Brief: Once the images are removed, set down everything else in the listing below exactly.
┄┄┄┄┄┄┄┄┄┄
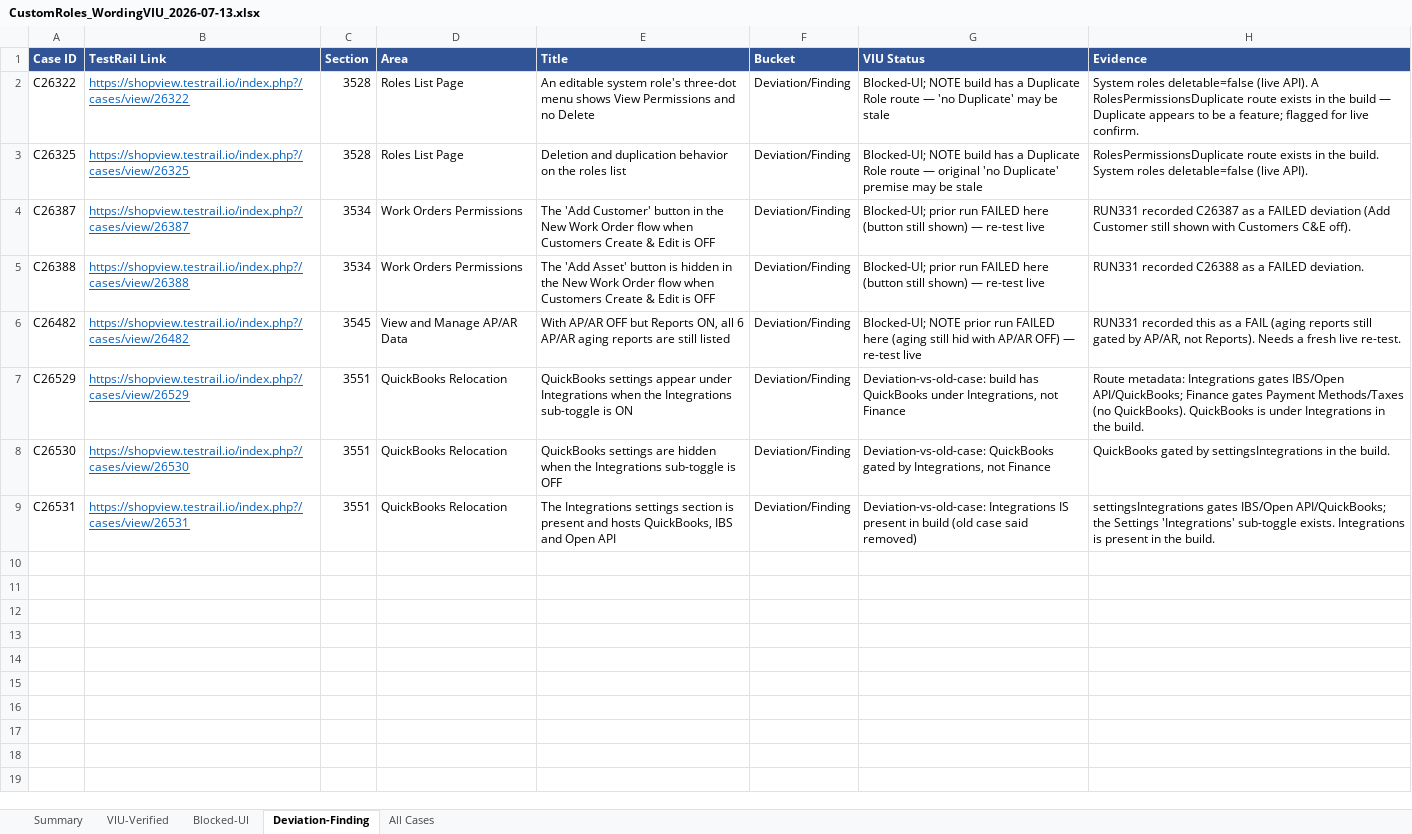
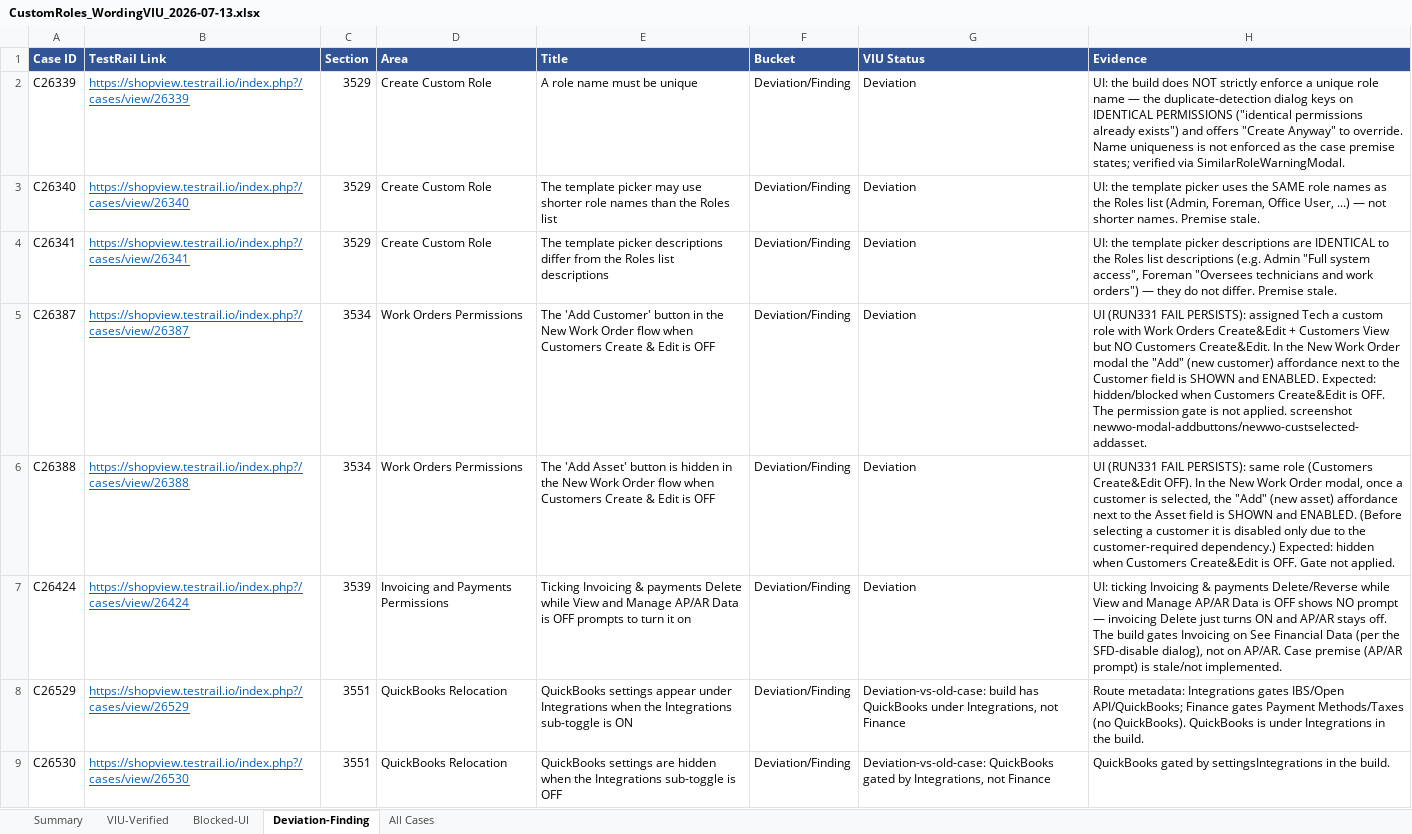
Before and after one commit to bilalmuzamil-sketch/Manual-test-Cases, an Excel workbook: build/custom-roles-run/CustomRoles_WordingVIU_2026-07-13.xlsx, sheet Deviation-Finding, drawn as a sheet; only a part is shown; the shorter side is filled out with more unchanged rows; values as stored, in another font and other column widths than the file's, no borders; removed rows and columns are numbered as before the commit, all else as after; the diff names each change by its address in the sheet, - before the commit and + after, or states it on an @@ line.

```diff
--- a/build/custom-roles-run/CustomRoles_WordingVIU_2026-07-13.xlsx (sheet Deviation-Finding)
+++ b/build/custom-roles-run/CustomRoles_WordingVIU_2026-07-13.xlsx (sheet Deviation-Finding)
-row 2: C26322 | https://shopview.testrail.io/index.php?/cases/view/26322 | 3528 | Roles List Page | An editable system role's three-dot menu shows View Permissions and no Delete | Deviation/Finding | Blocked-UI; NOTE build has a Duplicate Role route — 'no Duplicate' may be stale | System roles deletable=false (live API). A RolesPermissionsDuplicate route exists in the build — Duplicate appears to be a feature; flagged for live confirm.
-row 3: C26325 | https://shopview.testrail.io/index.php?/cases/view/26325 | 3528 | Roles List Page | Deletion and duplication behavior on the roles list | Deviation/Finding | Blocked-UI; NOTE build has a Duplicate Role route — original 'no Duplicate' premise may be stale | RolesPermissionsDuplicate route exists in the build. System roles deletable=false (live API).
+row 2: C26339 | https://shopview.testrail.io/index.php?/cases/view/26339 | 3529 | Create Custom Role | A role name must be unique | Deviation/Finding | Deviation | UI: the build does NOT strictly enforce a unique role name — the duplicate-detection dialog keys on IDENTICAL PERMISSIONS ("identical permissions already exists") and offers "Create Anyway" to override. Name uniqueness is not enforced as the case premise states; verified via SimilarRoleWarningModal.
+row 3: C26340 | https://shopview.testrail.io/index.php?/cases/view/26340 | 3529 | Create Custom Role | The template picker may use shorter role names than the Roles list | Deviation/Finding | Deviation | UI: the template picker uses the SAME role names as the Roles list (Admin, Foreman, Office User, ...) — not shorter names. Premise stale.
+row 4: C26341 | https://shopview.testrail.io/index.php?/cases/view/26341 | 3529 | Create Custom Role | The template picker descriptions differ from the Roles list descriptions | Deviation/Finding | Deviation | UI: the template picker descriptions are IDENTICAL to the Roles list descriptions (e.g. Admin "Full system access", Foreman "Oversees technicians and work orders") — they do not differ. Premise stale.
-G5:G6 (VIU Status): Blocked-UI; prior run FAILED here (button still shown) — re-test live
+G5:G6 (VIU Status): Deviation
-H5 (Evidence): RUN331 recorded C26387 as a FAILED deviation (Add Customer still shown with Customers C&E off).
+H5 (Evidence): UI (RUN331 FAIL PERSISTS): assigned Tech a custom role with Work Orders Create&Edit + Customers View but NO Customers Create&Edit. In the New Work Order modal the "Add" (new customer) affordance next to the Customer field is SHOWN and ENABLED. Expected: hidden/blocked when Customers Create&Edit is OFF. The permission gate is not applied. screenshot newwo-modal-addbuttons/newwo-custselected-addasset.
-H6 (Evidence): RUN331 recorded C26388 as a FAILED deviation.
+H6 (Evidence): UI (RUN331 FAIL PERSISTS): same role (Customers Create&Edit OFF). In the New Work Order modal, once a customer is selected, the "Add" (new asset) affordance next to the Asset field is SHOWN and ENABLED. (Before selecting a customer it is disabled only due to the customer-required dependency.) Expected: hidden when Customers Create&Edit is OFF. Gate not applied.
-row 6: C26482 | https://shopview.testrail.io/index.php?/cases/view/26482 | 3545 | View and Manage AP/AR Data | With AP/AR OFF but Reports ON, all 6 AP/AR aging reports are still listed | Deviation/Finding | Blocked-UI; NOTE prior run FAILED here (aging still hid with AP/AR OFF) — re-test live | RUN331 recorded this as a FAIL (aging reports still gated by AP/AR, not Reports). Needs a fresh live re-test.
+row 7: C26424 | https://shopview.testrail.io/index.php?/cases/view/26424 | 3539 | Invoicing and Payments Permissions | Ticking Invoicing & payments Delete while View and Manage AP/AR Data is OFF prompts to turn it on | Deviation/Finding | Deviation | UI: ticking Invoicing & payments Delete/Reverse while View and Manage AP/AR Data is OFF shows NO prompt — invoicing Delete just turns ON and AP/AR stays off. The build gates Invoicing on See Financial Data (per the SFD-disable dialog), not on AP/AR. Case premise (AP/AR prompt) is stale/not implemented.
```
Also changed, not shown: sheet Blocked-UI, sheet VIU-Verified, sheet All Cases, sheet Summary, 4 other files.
┄┄┄┄┄┄┄┄┄┄
Your solution:
Before and after one commit to bilalmuzamil-sketch/Manual-test-Cases, an Excel workbook: build/custom-roles-run/CustomRoles_WordingVIU_2026-07-13.xlsx, sheet Deviation-Finding, drawn as a sheet; only a part is shown; the shorter side is filled out with more unchanged rows; values as stored, in another font and other column widths than the file's, no borders; removed rows and columns are numbered as before the commit, all else as after; the diff names each change by its address in the sheet, - before the commit and + after, or states it on an @@ line.

```diff
--- a/build/custom-roles-run/CustomRoles_WordingVIU_2026-07-13.xlsx (sheet Deviation-Finding)
+++ b/build/custom-roles-run/CustomRoles_WordingVIU_2026-07-13.xlsx (sheet Deviation-Finding)
-row 2: C26322 | https://shopview.testrail.io/index.php?/cases/view/26322 | 3528 | Roles List Page | An editable system role's three-dot menu shows View Permissions and no Delete | Deviation/Finding | Blocked-UI; NOTE build has a Duplicate Role route — 'no Duplicate' may be stale | System roles deletable=false (live API). A RolesPermissionsDuplicate route exists in the build — Duplicate appears to be a feature; flagged for live confirm.
-row 3: C26325 | https://shopview.testrail.io/index.php?/cases/view/26325 | 3528 | Roles List Page | Deletion and duplication behavior on the roles list | Deviation/Finding | Blocked-UI; NOTE build has a Duplicate Role route — original 'no Duplicate' premise may be stale | RolesPermissionsDuplicate route exists in the build. System roles deletable=false (live API).
+row 2: C26339 | https://shopview.testrail.io/index.php?/cases/view/26339 | 3529 | Create Custom Role | A role name must be unique | Deviation/Finding | Deviation | UI: the build does NOT strictly enforce a unique role name — the duplicate-detection dialog keys on IDENTICAL PERMISSIONS ("identical permissions already exists") and offers "Create Anyway" to override. Name uniqueness is not enforced as the case premise states; verified via SimilarRoleWarningModal.
+row 3: C26340 | https://shopview.testrail.io/index.php?/cases/view/26340 | 3529 | Create Custom Role | The template picker may use shorter role names than the Roles list | Deviation/Finding | Deviation | UI: the template picker uses the SAME role names as the Roles list (Admin, Foreman, Office User, ...) — not shorter names. Premise stale.
+row 4: C26341 | https://shopview.testrail.io/index.php?/cases/view/26341 | 3529 | Create Custom Role | The template picker descriptions differ from the Roles list descriptions | Deviation/Finding | Deviation | UI: the template picker descriptions are IDENTICAL to the Roles list descriptions (e.g. Admin "Full system access", Foreman "Oversees technicians and work orders") — they do not differ. Premise stale.
-G5:G6 (VIU Status): Blocked-UI; prior run FAILED here (button still shown) — re-test live
+G5:G6 (VIU Status): Deviation
-H5 (Evidence): RUN331 recorded C26387 as a FAILED deviation (Add Customer still shown with Customers C&E off).
+H5 (Evidence): UI (RUN331 FAIL PERSISTS): assigned Tech a custom role with Work Orders Create&Edit + Customers View but NO Customers Create&Edit. In the New Work Order modal the "Add" (new customer) affordance next to the Customer field is SHOWN and ENABLED. Expected: hidden/blocked when Customers Create&Edit is OFF. The permission gate is not applied. screenshot newwo-modal-addbuttons/newwo-custselected-addasset.
-H6 (Evidence): RUN331 recorded C26388 as a FAILED deviation.
+H6 (Evidence): UI (RUN331 FAIL PERSISTS): same role (Customers Create&Edit OFF). In the New Work Order modal, once a customer is selected, the "Add" (new asset) affordance next to the Asset field is SHOWN and ENABLED. (Before selecting a customer it is disabled only due to the customer-required dependency.) Expected: hidden when Customers Create&Edit is OFF. Gate not applied.
-row 6: C26482 | https://shopview.testrail.io/index.php?/cases/view/26482 | 3545 | View and Manage AP/AR Data | With AP/AR OFF but Reports ON, all 6 AP/AR aging reports are still listed | Deviation/Finding | Blocked-UI; NOTE prior run FAILED here (aging still hid with AP/AR OFF) — re-test live | RUN331 recorded this as a FAIL (aging reports still gated by AP/AR, not Reports). Needs a fresh live re-test.
+row 7: C26424 | https://shopview.testrail.io/index.php?/cases/view/26424 | 3539 | Invoicing and Payments Permissions | Ticking Invoicing & payments Delete while View and Manage AP/AR Data is OFF prompts to turn it on | Deviation/Finding | Deviation | UI: ticking Invoicing & payments Delete/Reverse while View and Manage AP/AR Data is OFF shows NO prompt — invoicing Delete just turns ON and AP/AR stays off. The build gates Invoicing on See Financial Data (per the SFD-disable dialog), not on AP/AR. Case premise (AP/AR prompt) is stale/not implemented.
```
Also changed, not shown: sheet Blocked-UI, sheet VIU-Verified, sheet All Cases, sheet Summary, 4 other files.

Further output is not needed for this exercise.